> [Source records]
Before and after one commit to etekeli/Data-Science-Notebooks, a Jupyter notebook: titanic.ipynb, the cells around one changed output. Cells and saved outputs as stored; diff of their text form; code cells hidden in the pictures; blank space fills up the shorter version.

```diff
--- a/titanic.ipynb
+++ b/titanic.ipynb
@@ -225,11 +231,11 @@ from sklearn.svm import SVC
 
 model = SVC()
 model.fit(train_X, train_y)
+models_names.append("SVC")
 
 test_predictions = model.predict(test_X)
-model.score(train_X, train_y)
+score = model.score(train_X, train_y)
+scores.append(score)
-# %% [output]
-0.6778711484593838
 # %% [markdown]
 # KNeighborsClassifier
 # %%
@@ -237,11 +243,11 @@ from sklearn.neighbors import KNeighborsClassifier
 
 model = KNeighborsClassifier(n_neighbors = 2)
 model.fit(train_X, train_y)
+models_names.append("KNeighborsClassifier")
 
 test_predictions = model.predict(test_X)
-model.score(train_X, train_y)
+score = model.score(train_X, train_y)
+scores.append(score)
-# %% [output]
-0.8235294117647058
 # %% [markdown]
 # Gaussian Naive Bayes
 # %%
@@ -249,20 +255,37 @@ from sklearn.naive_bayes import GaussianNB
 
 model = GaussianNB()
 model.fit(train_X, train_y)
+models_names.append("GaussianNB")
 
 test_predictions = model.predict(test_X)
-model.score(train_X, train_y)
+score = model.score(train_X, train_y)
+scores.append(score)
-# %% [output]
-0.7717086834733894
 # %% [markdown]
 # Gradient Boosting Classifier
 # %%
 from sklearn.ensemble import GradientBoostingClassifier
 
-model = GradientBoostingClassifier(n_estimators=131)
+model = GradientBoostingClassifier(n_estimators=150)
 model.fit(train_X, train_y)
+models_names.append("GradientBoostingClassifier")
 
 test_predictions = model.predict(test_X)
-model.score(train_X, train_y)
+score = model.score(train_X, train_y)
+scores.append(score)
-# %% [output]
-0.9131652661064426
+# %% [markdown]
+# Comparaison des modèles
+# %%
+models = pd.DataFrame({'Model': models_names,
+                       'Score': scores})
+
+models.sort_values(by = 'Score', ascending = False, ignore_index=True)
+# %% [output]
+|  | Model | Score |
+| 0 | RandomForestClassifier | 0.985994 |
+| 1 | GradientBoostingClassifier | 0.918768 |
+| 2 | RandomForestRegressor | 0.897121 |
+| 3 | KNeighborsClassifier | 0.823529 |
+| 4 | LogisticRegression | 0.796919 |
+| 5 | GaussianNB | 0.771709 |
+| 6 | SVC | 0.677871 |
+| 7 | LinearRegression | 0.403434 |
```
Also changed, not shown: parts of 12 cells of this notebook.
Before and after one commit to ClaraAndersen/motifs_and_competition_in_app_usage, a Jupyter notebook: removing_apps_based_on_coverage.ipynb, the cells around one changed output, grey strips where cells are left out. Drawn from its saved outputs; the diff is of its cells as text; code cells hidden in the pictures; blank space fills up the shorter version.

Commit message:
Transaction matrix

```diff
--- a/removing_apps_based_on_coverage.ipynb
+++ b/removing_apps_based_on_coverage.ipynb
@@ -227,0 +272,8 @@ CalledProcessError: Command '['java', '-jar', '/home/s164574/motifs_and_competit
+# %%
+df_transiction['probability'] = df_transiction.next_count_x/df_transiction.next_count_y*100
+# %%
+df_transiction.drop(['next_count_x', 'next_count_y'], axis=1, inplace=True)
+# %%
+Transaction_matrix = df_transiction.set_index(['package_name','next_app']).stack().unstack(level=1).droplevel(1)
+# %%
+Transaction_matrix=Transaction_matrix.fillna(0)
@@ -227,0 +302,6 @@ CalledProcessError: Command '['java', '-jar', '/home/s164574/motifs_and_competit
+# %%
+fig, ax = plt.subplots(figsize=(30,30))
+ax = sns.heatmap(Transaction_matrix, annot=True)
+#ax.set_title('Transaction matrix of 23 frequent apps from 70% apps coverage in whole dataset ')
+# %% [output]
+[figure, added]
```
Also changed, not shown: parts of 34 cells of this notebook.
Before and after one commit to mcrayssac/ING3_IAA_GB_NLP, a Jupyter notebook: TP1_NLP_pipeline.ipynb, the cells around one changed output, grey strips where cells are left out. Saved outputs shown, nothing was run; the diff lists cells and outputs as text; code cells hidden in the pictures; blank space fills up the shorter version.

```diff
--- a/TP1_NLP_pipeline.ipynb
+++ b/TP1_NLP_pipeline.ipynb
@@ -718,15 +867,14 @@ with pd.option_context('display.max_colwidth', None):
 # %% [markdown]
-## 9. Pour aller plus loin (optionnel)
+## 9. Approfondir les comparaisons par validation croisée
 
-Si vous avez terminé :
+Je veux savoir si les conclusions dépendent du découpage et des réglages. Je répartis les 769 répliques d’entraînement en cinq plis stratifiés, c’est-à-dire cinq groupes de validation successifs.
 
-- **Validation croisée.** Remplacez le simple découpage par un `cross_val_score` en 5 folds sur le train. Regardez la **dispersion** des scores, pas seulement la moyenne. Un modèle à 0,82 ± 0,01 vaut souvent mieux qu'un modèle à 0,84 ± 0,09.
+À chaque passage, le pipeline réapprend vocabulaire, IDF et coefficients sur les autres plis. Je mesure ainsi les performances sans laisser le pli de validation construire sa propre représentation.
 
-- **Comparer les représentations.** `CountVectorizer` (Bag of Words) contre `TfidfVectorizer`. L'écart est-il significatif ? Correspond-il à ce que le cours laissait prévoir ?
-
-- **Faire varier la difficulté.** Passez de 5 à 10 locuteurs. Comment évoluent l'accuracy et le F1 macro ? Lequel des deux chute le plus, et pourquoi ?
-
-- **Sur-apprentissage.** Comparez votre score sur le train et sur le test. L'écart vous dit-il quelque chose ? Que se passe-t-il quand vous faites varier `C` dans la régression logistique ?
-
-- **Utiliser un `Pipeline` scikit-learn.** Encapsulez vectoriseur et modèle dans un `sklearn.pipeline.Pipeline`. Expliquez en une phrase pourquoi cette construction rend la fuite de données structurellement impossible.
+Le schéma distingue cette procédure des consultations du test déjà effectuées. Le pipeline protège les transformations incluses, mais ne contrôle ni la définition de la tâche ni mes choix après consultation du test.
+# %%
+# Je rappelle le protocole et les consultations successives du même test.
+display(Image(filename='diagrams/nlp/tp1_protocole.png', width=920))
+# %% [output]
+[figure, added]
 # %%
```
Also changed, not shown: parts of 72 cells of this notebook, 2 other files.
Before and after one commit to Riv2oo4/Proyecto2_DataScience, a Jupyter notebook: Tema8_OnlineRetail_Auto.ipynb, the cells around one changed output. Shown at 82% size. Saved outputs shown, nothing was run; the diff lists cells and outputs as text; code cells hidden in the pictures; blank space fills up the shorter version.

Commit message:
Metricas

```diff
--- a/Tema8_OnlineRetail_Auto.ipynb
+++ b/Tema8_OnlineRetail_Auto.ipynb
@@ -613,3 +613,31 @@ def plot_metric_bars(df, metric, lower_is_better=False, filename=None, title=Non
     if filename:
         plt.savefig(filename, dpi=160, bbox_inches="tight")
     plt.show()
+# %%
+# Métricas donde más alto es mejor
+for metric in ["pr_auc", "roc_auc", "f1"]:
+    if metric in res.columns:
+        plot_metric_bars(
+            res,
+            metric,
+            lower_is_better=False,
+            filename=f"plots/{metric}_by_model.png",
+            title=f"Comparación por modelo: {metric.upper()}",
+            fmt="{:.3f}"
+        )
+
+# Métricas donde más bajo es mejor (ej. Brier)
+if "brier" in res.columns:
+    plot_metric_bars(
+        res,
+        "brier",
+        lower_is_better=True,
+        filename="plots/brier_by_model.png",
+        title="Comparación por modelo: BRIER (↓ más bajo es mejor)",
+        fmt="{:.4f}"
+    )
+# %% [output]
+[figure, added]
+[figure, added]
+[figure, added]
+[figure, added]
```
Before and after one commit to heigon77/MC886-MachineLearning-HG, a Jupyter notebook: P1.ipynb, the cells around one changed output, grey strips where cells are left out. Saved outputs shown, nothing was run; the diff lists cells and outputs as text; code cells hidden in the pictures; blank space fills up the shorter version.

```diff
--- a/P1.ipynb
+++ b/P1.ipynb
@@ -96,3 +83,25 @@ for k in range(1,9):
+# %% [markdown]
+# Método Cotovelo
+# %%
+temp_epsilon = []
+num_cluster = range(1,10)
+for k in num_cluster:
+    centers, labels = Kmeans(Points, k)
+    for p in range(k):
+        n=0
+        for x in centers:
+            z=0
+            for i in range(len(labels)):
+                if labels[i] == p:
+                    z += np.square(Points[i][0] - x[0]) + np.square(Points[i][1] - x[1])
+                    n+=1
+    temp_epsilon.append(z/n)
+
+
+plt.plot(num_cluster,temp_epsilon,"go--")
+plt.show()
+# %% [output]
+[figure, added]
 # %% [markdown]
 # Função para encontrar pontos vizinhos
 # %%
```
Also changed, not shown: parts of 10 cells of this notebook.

> [Problem to solve] Which lines above hold the string "parts"? Show each of them.

> [Written answer]
Also changed, not shown: parts of 12 cells of this notebook.
Also changed, not shown: parts of 34 cells of this notebook.
Also changed, not shown: parts of 72 cells of this notebook, 2 other files.
Also changed, not shown: parts of 10 cells of this notebook.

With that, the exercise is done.